WHAT THE EXERCISE ASKS
In the data below, find each line carrying the string "targets" and copy it out.

[Opening RAW DATA section]

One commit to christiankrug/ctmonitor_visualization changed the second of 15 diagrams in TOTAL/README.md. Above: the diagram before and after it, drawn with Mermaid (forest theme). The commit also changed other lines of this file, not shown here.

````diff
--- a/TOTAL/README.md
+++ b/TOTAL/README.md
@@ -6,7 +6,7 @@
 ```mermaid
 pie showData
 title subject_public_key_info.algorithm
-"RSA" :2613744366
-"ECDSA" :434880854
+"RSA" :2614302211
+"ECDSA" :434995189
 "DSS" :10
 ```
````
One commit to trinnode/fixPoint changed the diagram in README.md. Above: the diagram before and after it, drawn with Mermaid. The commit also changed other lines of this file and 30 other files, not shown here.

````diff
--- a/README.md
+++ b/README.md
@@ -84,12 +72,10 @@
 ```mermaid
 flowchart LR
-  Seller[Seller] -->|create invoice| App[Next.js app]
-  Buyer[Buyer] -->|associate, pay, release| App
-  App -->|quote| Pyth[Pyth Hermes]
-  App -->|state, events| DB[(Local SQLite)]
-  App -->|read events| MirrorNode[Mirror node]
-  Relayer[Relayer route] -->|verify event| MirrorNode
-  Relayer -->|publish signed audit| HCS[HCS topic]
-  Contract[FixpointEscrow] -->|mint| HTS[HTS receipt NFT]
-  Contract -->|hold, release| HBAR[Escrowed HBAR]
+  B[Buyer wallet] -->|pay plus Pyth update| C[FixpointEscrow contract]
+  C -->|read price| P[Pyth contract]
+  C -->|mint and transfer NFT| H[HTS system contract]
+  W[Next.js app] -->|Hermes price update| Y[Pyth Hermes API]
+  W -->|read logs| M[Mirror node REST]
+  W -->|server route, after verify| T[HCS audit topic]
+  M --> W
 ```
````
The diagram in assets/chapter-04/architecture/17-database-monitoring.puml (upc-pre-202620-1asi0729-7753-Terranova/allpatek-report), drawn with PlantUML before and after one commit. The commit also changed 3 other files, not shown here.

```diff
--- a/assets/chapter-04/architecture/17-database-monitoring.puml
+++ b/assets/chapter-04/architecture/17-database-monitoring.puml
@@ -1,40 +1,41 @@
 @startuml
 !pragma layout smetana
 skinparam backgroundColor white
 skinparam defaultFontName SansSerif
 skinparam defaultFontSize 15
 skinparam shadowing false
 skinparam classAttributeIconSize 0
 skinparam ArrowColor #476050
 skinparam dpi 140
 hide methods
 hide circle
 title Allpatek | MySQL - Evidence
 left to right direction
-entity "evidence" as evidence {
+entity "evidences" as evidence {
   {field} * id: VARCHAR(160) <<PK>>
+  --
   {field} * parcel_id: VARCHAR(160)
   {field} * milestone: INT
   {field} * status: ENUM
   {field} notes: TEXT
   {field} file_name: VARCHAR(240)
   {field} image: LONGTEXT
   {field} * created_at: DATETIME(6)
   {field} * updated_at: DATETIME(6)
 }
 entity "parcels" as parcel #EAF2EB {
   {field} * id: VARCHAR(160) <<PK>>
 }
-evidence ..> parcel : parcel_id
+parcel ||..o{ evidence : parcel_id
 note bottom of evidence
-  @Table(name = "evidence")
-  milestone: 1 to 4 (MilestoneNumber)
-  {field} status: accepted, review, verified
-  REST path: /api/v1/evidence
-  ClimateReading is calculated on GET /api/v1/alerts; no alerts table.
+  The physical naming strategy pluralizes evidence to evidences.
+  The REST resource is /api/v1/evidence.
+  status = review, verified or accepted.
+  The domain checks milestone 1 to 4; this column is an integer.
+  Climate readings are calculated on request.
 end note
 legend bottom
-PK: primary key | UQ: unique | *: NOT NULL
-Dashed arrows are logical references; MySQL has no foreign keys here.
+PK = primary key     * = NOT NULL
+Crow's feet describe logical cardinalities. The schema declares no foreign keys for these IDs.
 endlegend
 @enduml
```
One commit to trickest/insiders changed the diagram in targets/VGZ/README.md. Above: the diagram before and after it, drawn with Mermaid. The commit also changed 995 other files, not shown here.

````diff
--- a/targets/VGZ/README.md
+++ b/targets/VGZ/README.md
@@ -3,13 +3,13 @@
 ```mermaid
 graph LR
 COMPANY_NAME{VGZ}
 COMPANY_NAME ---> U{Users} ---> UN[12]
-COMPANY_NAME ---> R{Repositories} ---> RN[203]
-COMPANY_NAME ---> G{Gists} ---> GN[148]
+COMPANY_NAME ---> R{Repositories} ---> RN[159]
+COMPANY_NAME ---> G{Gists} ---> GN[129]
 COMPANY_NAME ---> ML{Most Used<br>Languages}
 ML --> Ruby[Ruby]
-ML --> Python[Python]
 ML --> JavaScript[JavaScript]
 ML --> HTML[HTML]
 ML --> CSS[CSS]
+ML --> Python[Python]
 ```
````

[Closing RAW DATA section]

EXERCISE OUTPUT
One commit to trickest/insiders changed the diagram in targets/VGZ/README.md. Above: the diagram before and after it, drawn with Mermaid. The commit also changed 995 other files, not shown here.
--- a/targets/VGZ/README.md
+++ b/targets/VGZ/README.md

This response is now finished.